Items from a dataset
-*-

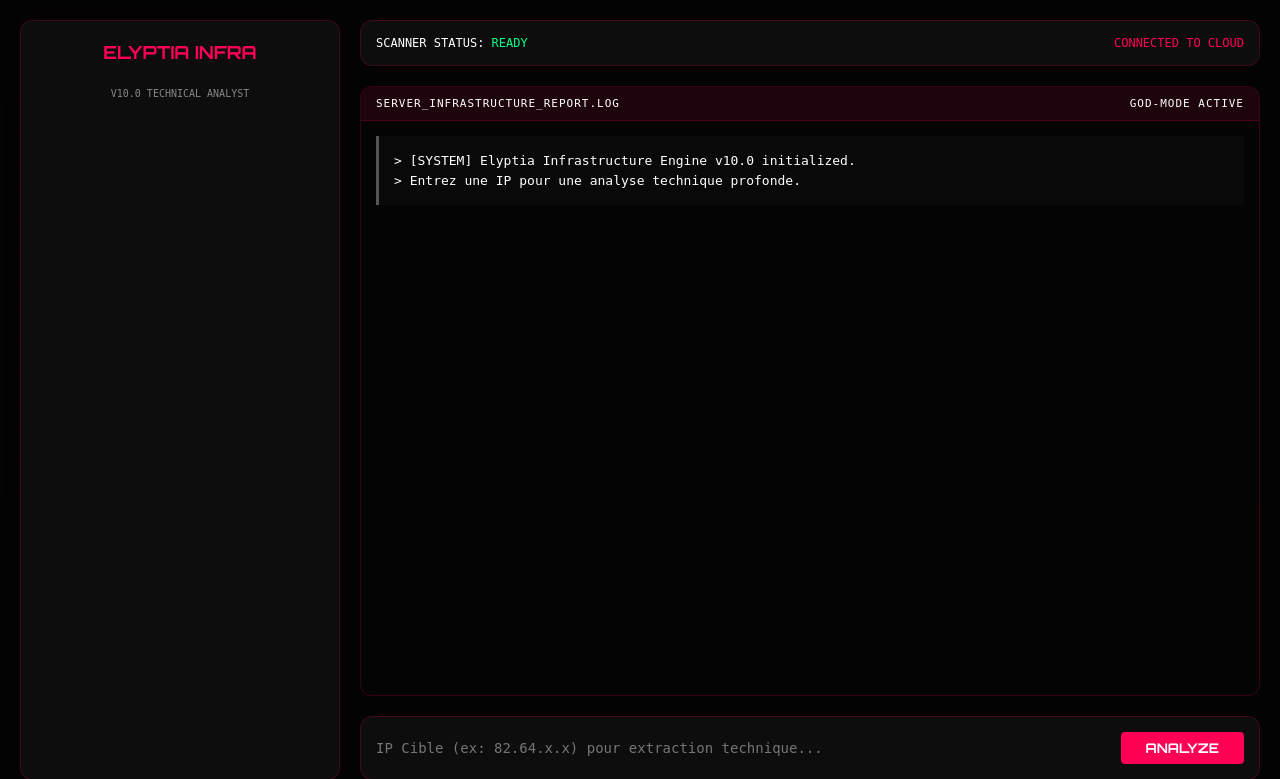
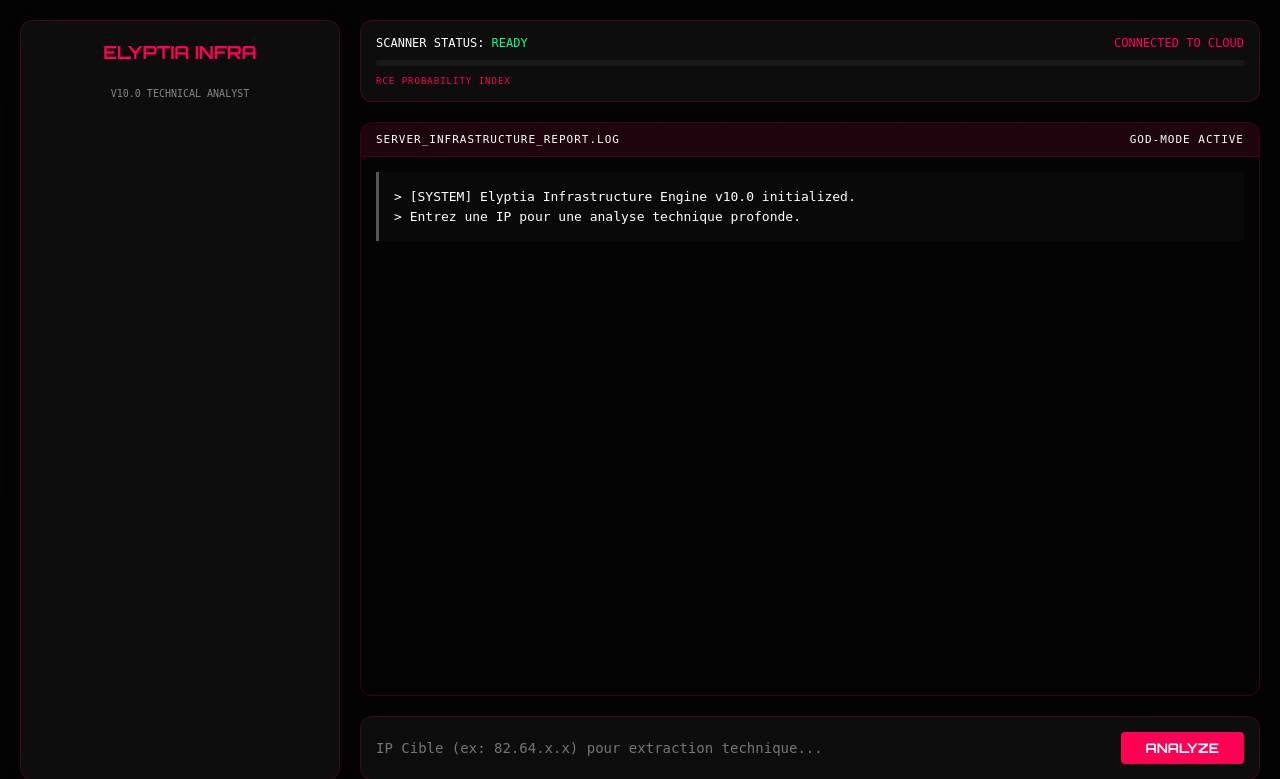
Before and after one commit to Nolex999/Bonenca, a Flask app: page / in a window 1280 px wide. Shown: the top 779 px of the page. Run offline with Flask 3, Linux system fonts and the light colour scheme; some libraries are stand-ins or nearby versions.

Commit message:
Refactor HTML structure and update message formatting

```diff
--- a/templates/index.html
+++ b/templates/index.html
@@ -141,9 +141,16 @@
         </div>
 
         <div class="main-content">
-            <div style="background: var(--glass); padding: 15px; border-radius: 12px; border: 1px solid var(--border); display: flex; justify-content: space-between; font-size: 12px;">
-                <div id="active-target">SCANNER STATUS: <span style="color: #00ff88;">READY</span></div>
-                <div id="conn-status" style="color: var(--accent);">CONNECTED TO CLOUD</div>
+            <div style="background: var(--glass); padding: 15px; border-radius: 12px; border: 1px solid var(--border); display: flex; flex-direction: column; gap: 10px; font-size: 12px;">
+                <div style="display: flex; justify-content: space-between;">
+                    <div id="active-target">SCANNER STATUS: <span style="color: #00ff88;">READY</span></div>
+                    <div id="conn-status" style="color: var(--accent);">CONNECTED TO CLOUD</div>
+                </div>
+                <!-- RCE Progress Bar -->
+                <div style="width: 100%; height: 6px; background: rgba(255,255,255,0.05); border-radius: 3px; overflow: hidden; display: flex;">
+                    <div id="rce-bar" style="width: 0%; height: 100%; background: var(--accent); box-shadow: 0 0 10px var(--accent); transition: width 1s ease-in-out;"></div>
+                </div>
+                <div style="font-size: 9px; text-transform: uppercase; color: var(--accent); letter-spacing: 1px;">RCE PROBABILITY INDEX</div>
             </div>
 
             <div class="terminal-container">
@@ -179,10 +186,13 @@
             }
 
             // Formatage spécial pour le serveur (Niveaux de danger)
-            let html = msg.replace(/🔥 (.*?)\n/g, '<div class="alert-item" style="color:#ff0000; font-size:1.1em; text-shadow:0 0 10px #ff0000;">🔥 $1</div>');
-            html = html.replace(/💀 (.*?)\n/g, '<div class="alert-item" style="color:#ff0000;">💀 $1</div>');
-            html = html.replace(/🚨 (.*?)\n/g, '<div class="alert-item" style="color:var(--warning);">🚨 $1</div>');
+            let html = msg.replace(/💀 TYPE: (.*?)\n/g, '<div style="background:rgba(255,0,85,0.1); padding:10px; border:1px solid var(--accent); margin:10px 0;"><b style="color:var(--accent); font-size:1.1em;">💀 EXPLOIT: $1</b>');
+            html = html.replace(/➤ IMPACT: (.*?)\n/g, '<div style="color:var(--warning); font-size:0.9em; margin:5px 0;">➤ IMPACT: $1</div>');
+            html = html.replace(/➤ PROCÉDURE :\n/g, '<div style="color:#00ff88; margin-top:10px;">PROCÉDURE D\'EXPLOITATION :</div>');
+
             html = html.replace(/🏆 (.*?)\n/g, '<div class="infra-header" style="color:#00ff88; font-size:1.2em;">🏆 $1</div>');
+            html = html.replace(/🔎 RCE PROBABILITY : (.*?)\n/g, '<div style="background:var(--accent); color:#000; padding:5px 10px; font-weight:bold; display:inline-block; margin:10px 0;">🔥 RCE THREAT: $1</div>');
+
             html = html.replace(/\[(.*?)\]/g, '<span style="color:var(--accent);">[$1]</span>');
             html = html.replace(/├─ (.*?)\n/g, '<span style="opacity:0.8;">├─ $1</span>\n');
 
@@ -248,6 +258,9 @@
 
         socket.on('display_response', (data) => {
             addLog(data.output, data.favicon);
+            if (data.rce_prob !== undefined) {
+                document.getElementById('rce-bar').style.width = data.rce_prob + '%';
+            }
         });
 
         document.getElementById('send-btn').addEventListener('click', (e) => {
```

-*-

Directions » Please find all lines of the entries that hold the string "replace" and copy them.

Result for this exercise »
-            let html = msg.replace(/🔥 (.*?)\n/g, '<div class="alert-item" style="color:#ff0000; font-size:1.1em; text-shadow:0 0 10px #ff0000;">🔥 $1</div>');
-            html = html.replace(/💀 (.*?)\n/g, '<div class="alert-item" style="color:#ff0000;">💀 $1</div>');
-            html = html.replace(/🚨 (.*?)\n/g, '<div class="alert-item" style="color:var(--warning);">🚨 $1</div>');
+            let html = msg.replace(/💀 TYPE: (.*?)\n/g, '<div style="background:rgba(255,0,85,0.1); padding:10px; border:1px solid var(--accent); margin:10px 0;"><b style="color:var(--accent); font-size:1.1em;">💀 EXPLOIT: $1</b>');
+            html = html.replace(/➤ IMPACT: (.*?)\n/g, '<div style="color:var(--warning); font-size:0.9em; margin:5px 0;">➤ IMPACT: $1</div>');
+            html = html.replace(/➤ PROCÉDURE :\n/g, '<div style="color:#00ff88; margin-top:10px;">PROCÉDURE D\'EXPLOITATION :</div>');
             html = html.replace(/🏆 (.*?)\n/g, '<div class="infra-header" style="color:#00ff88; font-size:1.2em;">🏆 $1</div>');
+            html = html.replace(/🔎 RCE PROBABILITY : (.*?)\n/g, '<div style="background:var(--accent); color:#000; padding:5px 10px; font-weight:bold; display:inline-block; margin:10px 0;">🔥 RCE THREAT: $1</div>');
             html = html.replace(/\[(.*?)\]/g, '<span style="color:var(--accent);">[$1]</span>');
             html = html.replace(/├─ (.*?)\n/g, '<span style="opacity:0.8;">├─ $1</span>\n');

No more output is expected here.